Miles Davis: Miles At the Fillmore, 1970, Bootleg Series: No. 3 (Columbia, 2014)
The long-awaited new Miles Davis bootleg, At the Fillmore 1970, offers more than 3 hours of live, unedited performances over four consecutive nights, when Bill Graham booked one of Miles’ funkiest bands to open for the rather sedate songstress Laura Nyro. As the opening act, Davis’ band was constrained to a mere 45 minutes of playing. This may have been an advantage, as the soloing is kept to a minimum and the songs, largely taken from Bitches’ Brew and Jack Johnson, flow seamlessly into a single continuous performance. This is a band in transition and so is the music. The first novelty is the configuration of the band itself: two percussionists, two keyboardists, tenor sax and Miles’ trumpet.

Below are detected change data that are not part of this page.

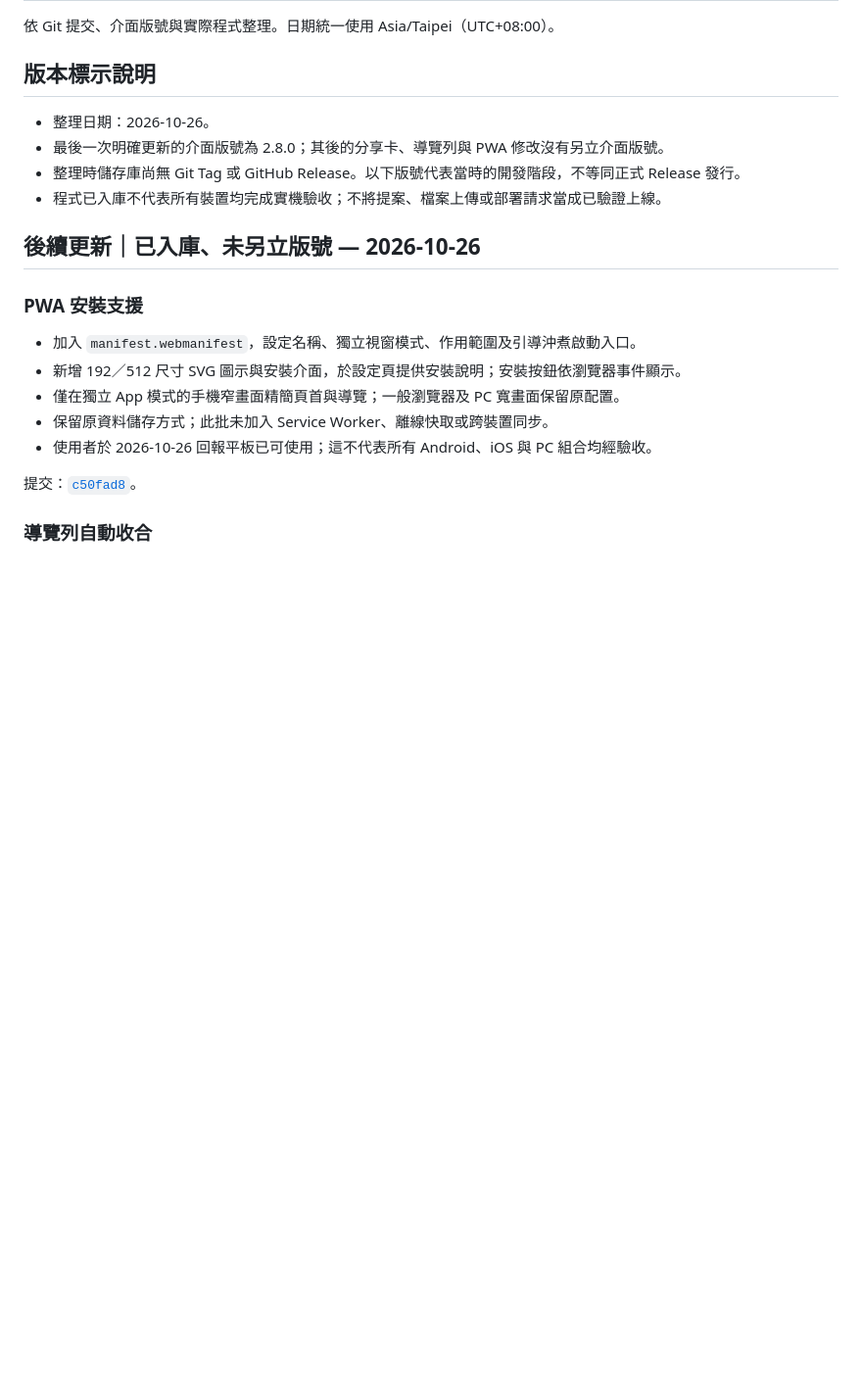
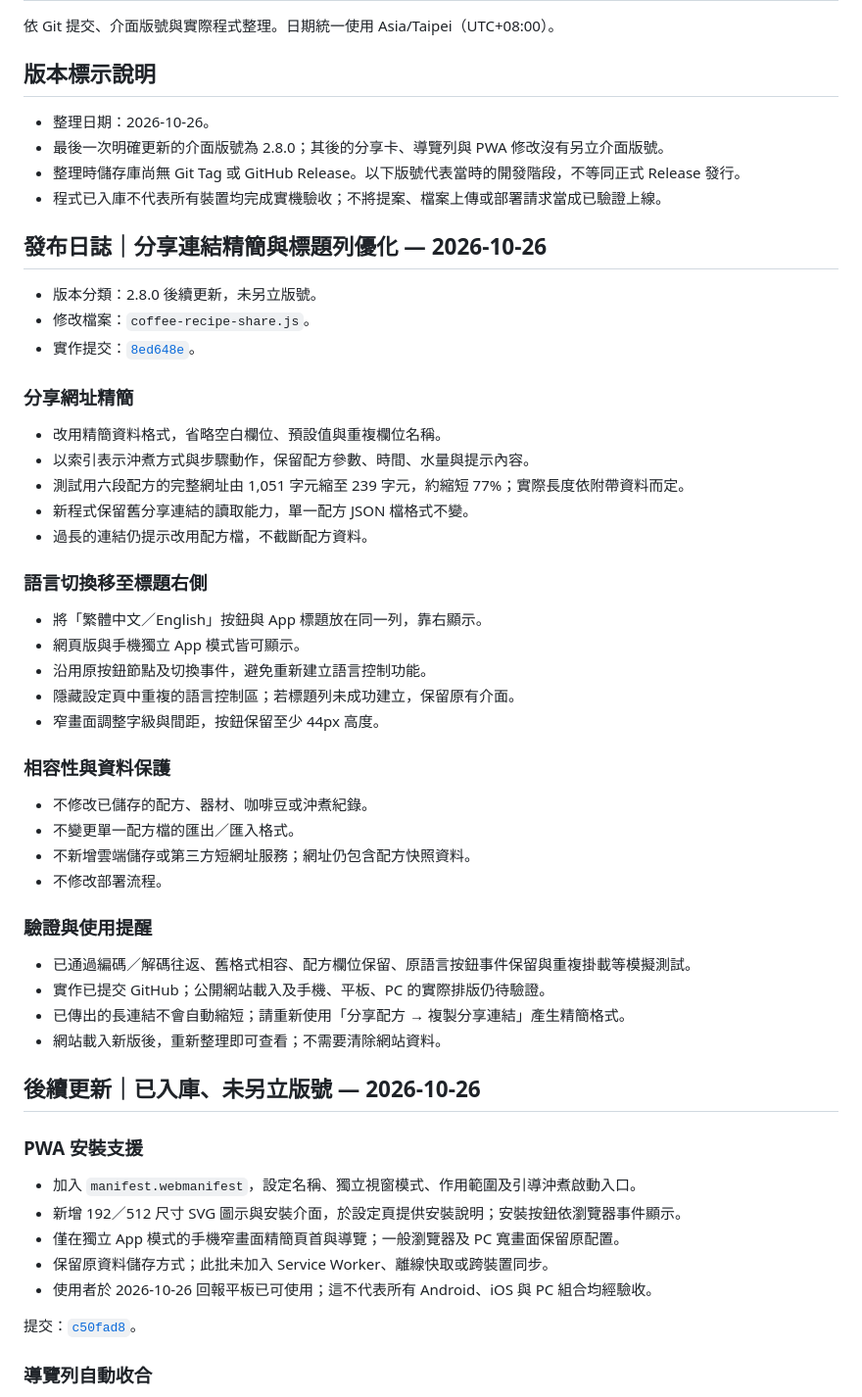
Before and after one commit to agp1p7/coffee-corner, a Markdown page: CHANGELOG.md, the part around the change. Shown at 98% size. Rendered like a GitHub page; blank space fills up the shorter version.

Commit message:
Add release notes for shorter recipe links and header language controls

```diff
--- a/CHANGELOG.md
+++ b/CHANGELOG.md
@@ -8,6 +8,42 @@
 - 最後一次明確更新的介面版號為 2.8.0；其後的分享卡、導覽列與 PWA 修改沒有另立介面版號。
 - 整理時儲存庫尚無 Git Tag 或 GitHub Release。以下版號代表當時的開發階段，不等同正式 Release 發行。
 - 程式已入庫不代表所有裝置均完成實機驗收；不將提案、檔案上傳或部署請求當成已驗證上線。
+
+## 發布日誌｜分享連結精簡與標題列優化 — 2026-10-26
+
+- 版本分類：2.8.0 後續更新，未另立版號。
+- 修改檔案：`coffee-recipe-share.js`。
+- 實作提交：[`8ed648e`](https://github.com/agp1p7/coffee-corner/commit/8ed648ed1c809e4ee7fe73ba9c5ec7b034b0742b)。
+
+### 分享網址精簡
+
+- 改用精簡資料格式，省略空白欄位、預設值與重複欄位名稱。
+- 以索引表示沖煮方式與步驟動作，保留配方參數、時間、水量與提示內容。
+- 測試用六段配方的完整網址由 1,051 字元縮至 239 字元，約縮短 77%；實際長度依附帶資料而定。
+- 新程式保留舊分享連結的讀取能力，單一配方 JSON 檔格式不變。
+- 過長的連結仍提示改用配方檔，不截斷配方資料。
+
+### 語言切換移至標題右側
+
+- 將「繁體中文／English」按鈕與 App 標題放在同一列，靠右顯示。
+- 網頁版與手機獨立 App 模式皆可顯示。
+- 沿用原按鈕節點及切換事件，避免重新建立語言控制功能。
+- 隱藏設定頁中重複的語言控制區；若標題列未成功建立，保留原有介面。
+- 窄畫面調整字級與間距，按鈕保留至少 44px 高度。
+
+### 相容性與資料保護
+
+- 不修改已儲存的配方、器材、咖啡豆或沖煮紀錄。
+- 不變更單一配方檔的匯出／匯入格式。
+- 不新增雲端儲存或第三方短網址服務；網址仍包含配方快照資料。
+- 不修改部署流程。
+
+### 驗證與使用提醒
+
+- 已通過編碼／解碼往返、舊格式相容、配方欄位保留、原語言按鈕事件保留與重複掛載等模擬測試。
+- 實作已提交 GitHub；公開網站載入及手機、平板、PC 的實際排版仍待驗證。
+- 已傳出的長連結不會自動縮短；請重新使用「分享配方 → 複製分享連結」產生精簡格式。
+- 網站載入新版後，重新整理即可查看；不需要清除網站資料。
 
 ## 後續更新｜已入庫、未另立版號 — 2026-10-26
 
```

It’s a large stage, but the players are wedged in tight, almost huddled together, keying off of each other. Wayne Shorter and Tony Williams had just left the group, replaced by Steve Grossman and Jack DeJohnette. Guitarist John McLaughlin was otherwise engaged. The Fillmore, of course, is a rock venue and that’s precisely what Davis’ band was playing that week, although rock music unlike anything that had ever been played live before. The playing is loud, furious, almost assaultive. Part of the strange, dense flavor of the music is that there’s no guitarist on stage, even though Miles’ intention was to assemble a jazz band that played in the style of Jimi Hendrix, with metallic shrieking and crackling distortion. Most of the burden for manufacturing that kind of extreme sound falls on Keith Jarrett, who isn’t so much playing as frantically shredding an electric organ, throwing off sparks, howls, hisses, amid the blazing runs, and generally riding the keyboard to where perhaps only Sun Ra had ventured before him. On the other side of the stage, Chick Corea keeps things relatively grounded with liquid melodies flowing out of his Fender Rhodes. One of the most mesmerizing and inventive performances is on the lone rendition of “Miles Runs the Voodoo Down,” where Davis trades serpentine licks with Steve Grossman on sax, accompanied by some seriously bizarre vamping by Jarrett and Brazilian percussionist Airto Moreira making weird polyrhythmic jungle noises on his, well, whatever the hell it is he was playing. The other standout is a spooky call-and-response version of “Spanish Key,” where Miles leads the band deep into the primordial heart of funk. Reactionary jazz purists, like Stanley Crouch, recoiled at these performances, accusing Davis of selling out. In fact, Miles was exactly where he’d always been, way out ahead of everyone, forging the music of the future.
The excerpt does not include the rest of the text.